EXERCISE GOAL:
Restate all of the entries exactly, dropping any pictures they hold.

Dataset entries
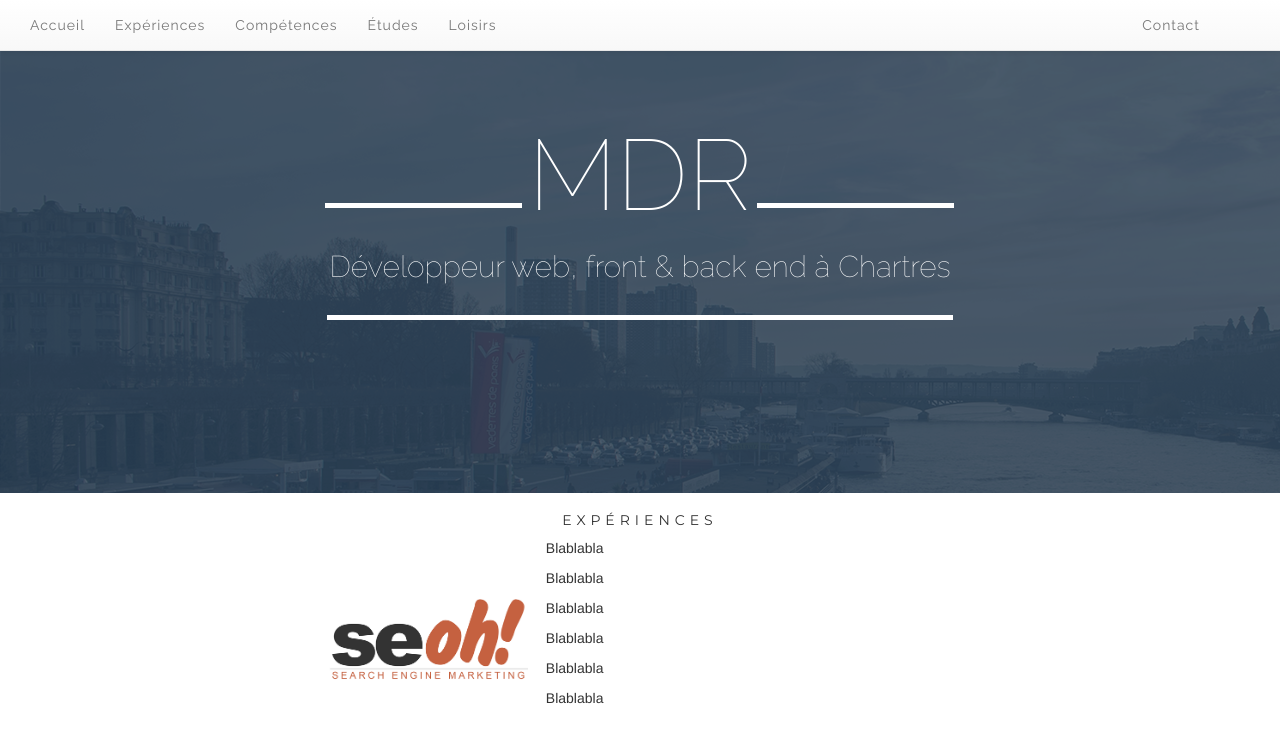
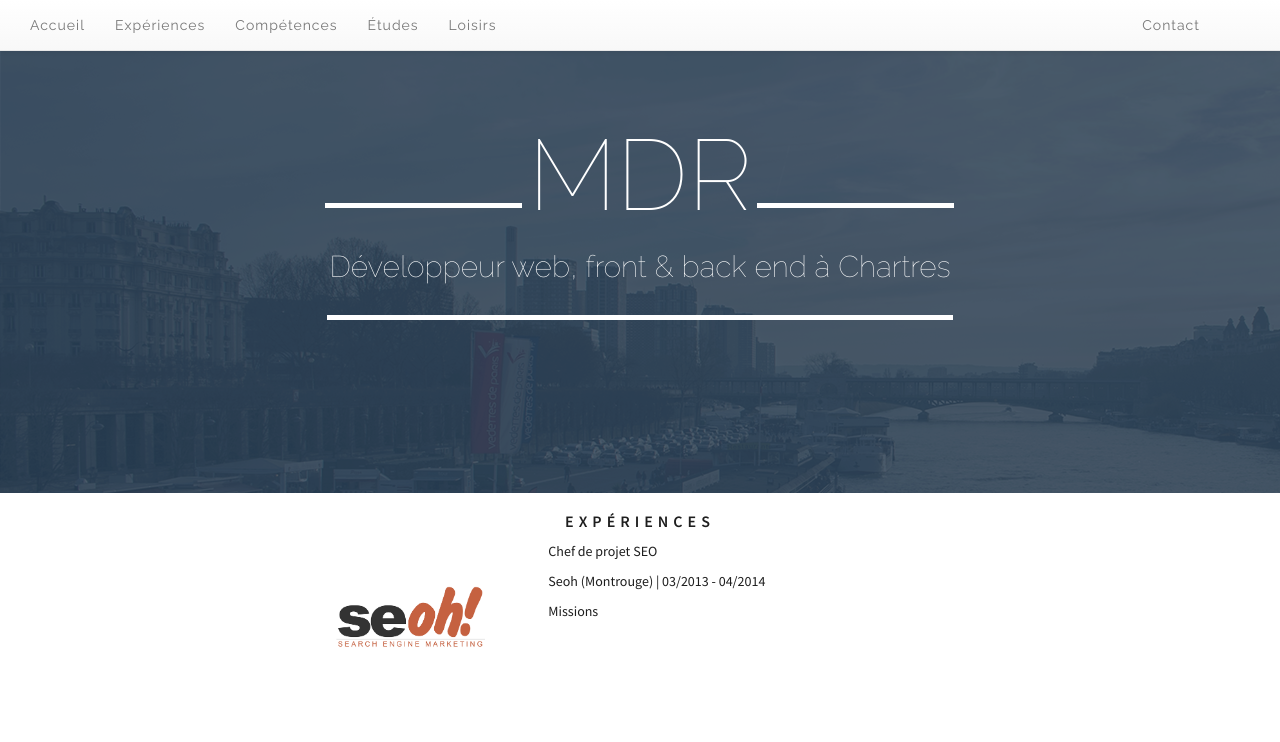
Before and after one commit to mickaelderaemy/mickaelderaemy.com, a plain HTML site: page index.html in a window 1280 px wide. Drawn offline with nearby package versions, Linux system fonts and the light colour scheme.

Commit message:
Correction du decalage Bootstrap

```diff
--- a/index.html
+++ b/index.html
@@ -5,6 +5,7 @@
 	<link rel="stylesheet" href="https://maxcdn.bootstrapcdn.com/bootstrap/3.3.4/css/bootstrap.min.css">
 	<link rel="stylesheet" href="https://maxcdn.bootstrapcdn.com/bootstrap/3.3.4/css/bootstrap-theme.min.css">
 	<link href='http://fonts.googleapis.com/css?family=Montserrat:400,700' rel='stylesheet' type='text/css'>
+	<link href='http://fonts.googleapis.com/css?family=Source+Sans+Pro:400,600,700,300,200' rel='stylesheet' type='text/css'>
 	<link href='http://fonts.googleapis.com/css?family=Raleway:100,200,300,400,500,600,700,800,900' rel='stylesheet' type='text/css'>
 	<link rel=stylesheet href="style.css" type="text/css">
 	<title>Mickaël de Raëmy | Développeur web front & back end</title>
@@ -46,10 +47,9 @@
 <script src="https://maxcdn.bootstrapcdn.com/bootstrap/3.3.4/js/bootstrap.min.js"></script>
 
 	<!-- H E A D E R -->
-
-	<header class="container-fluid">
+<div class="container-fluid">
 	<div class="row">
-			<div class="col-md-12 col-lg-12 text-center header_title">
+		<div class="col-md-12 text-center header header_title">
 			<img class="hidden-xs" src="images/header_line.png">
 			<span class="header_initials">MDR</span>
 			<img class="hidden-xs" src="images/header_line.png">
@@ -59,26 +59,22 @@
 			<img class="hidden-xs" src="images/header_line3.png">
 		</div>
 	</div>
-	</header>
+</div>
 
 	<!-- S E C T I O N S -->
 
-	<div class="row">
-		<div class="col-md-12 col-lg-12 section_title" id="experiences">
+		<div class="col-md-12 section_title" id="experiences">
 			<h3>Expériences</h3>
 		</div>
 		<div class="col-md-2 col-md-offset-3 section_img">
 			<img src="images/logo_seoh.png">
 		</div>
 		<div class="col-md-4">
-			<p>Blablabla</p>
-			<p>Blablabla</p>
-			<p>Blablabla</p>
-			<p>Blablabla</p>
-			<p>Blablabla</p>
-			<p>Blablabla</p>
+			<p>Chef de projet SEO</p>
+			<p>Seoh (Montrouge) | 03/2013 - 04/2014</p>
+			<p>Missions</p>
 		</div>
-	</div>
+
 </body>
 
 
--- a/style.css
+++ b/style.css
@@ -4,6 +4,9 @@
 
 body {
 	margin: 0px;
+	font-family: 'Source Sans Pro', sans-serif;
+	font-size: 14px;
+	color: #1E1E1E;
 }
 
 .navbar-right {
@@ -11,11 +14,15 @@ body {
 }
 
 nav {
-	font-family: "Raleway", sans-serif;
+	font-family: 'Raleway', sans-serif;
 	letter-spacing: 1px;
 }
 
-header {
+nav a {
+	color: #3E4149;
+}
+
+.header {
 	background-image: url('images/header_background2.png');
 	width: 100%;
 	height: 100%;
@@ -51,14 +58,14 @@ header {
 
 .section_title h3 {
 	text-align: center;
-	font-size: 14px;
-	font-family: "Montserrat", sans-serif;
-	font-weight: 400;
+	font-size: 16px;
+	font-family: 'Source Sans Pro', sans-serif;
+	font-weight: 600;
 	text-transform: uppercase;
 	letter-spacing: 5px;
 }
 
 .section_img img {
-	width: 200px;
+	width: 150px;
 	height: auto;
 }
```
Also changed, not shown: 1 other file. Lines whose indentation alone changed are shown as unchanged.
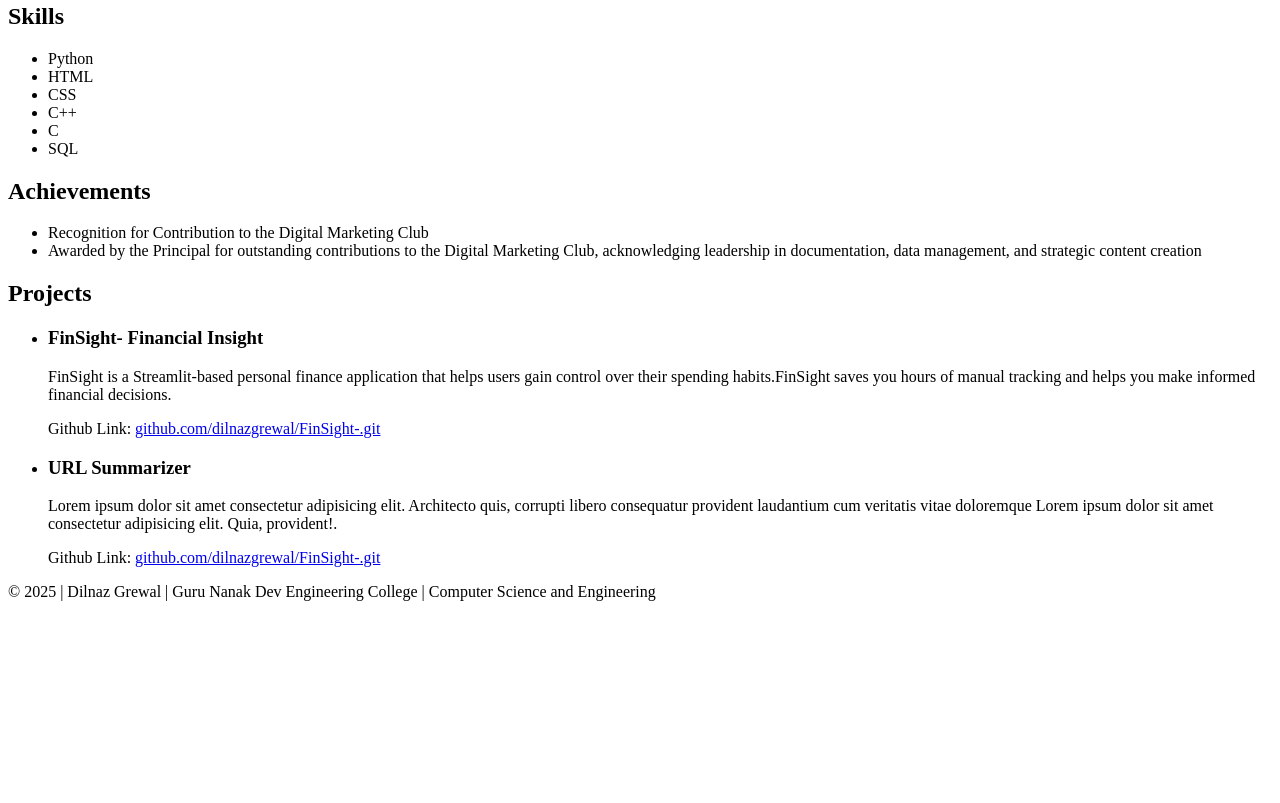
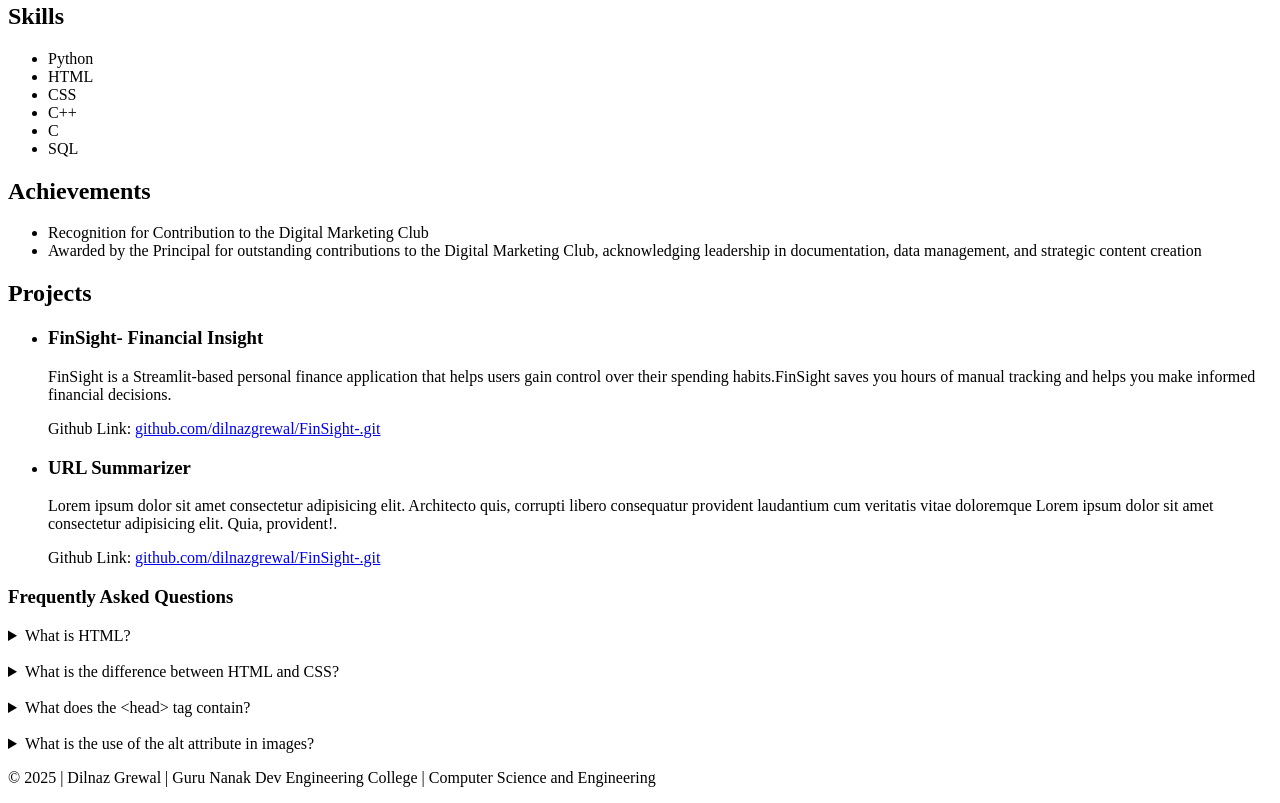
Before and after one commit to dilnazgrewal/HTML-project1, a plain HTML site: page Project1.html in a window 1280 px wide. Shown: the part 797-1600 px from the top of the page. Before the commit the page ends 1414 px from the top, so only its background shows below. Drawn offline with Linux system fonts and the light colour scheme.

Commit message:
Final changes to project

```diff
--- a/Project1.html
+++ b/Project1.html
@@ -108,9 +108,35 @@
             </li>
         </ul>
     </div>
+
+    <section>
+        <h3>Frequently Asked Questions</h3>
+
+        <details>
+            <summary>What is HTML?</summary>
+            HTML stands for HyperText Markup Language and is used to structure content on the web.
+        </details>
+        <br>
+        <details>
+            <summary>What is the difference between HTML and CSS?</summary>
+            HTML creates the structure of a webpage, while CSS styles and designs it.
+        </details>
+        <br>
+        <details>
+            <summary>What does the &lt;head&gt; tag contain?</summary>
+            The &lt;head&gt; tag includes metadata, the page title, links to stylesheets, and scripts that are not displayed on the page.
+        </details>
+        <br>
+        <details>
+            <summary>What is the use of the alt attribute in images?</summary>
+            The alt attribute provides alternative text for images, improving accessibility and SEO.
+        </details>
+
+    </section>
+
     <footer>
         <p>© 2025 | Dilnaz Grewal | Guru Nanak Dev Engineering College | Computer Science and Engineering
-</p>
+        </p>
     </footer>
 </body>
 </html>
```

RESULT FOR THIS EXERCISE:
Before and after one commit to mickaelderaemy/mickaelderaemy.com, a plain HTML site: page index.html in a window 1280 px wide. Drawn offline with nearby package versions, Linux system fonts and the light colour scheme.

Commit message:
Correction du decalage Bootstrap

```diff
--- a/index.html
+++ b/index.html
@@ -5,6 +5,7 @@
 	<link rel="stylesheet" href="https://maxcdn.bootstrapcdn.com/bootstrap/3.3.4/css/bootstrap.min.css">
 	<link rel="stylesheet" href="https://maxcdn.bootstrapcdn.com/bootstrap/3.3.4/css/bootstrap-theme.min.css">
 	<link href='http://fonts.googleapis.com/css?family=Montserrat:400,700' rel='stylesheet' type='text/css'>
+	<link href='http://fonts.googleapis.com/css?family=Source+Sans+Pro:400,600,700,300,200' rel='stylesheet' type='text/css'>
 	<link href='http://fonts.googleapis.com/css?family=Raleway:100,200,300,400,500,600,700,800,900' rel='stylesheet' type='text/css'>
 	<link rel=stylesheet href="style.css" type="text/css">
 	<title>Mickaël de Raëmy | Développeur web front & back end</title>
@@ -46,10 +47,9 @@
 <script src="https://maxcdn.bootstrapcdn.com/bootstrap/3.3.4/js/bootstrap.min.js"></script>
 
 	<!-- H E A D E R -->
-
-	<header class="container-fluid">
+<div class="container-fluid">
 	<div class="row">
-			<div class="col-md-12 col-lg-12 text-center header_title">
+		<div class="col-md-12 text-center header header_title">
 			<img class="hidden-xs" src="images/header_line.png">
 			<span class="header_initials">MDR</span>
 			<img class="hidden-xs" src="images/header_line.png">
@@ -59,26 +59,22 @@
 			<img class="hidden-xs" src="images/header_line3.png">
 		</div>
 	</div>
-	</header>
+</div>
 
 	<!-- S E C T I O N S -->
 
-	<div class="row">
-		<div class="col-md-12 col-lg-12 section_title" id="experiences">
+		<div class="col-md-12 section_title" id="experiences">
 			<h3>Expériences</h3>
 		</div>
 		<div class="col-md-2 col-md-offset-3 section_img">
 			<img src="images/logo_seoh.png">
 		</div>
 		<div class="col-md-4">
-			<p>Blablabla</p>
-			<p>Blablabla</p>
-			<p>Blablabla</p>
-			<p>Blablabla</p>
-			<p>Blablabla</p>
-			<p>Blablabla</p>
+			<p>Chef de projet SEO</p>
+			<p>Seoh (Montrouge) | 03/2013 - 04/2014</p>
+			<p>Missions</p>
 		</div>
-	</div>
+
 </body>
 
 
--- a/style.css
+++ b/style.css
@@ -4,6 +4,9 @@
 
 body {
 	margin: 0px;
+	font-family: 'Source Sans Pro', sans-serif;
+	font-size: 14px;
+	color: #1E1E1E;
 }
 
 .navbar-right {
@@ -11,11 +14,15 @@ body {
 }
 
 nav {
-	font-family: "Raleway", sans-serif;
+	font-family: 'Raleway', sans-serif;
 	letter-spacing: 1px;
 }
 
-header {
+nav a {
+	color: #3E4149;
+}
+
+.header {
 	background-image: url('images/header_background2.png');
 	width: 100%;
 	height: 100%;
@@ -51,14 +58,14 @@ header {
 
 .section_title h3 {
 	text-align: center;
-	font-size: 14px;
-	font-family: "Montserrat", sans-serif;
-	font-weight: 400;
+	font-size: 16px;
+	font-family: 'Source Sans Pro', sans-serif;
+	font-weight: 600;
 	text-transform: uppercase;
 	letter-spacing: 5px;
 }
 
 .section_img img {
-	width: 200px;
+	width: 150px;
 	height: auto;
 }
```
Also changed, not shown: 1 other file. Lines whose indentation alone changed are shown as unchanged.
Before and after one commit to dilnazgrewal/HTML-project1, a plain HTML site: page Project1.html in a window 1280 px wide. Shown: the part 797-1600 px from the top of the page. Before the commit the page ends 1414 px from the top, so only its background shows below. Drawn offline with Linux system fonts and the light colour scheme.

Commit message:
Final changes to project

```diff
--- a/Project1.html
+++ b/Project1.html
@@ -108,9 +108,35 @@
             </li>
         </ul>
     </div>
+
+    <section>
+        <h3>Frequently Asked Questions</h3>
+
+        <details>
+            <summary>What is HTML?</summary>
+            HTML stands for HyperText Markup Language and is used to structure content on the web.
+        </details>
+        <br>
+        <details>
+            <summary>What is the difference between HTML and CSS?</summary>
+            HTML creates the structure of a webpage, while CSS styles and designs it.
+        </details>
+        <br>
+        <details>
+            <summary>What does the &lt;head&gt; tag contain?</summary>
+            The &lt;head&gt; tag includes metadata, the page title, links to stylesheets, and scripts that are not displayed on the page.
+        </details>
+        <br>
+        <details>
+            <summary>What is the use of the alt attribute in images?</summary>
+            The alt attribute provides alternative text for images, improving accessibility and SEO.
+        </details>
+
+    </section>
+
     <footer>
         <p>© 2025 | Dilnaz Grewal | Guru Nanak Dev Engineering College | Computer Science and Engineering
-</p>
+        </p>
     </footer>
 </body>
 </html>
```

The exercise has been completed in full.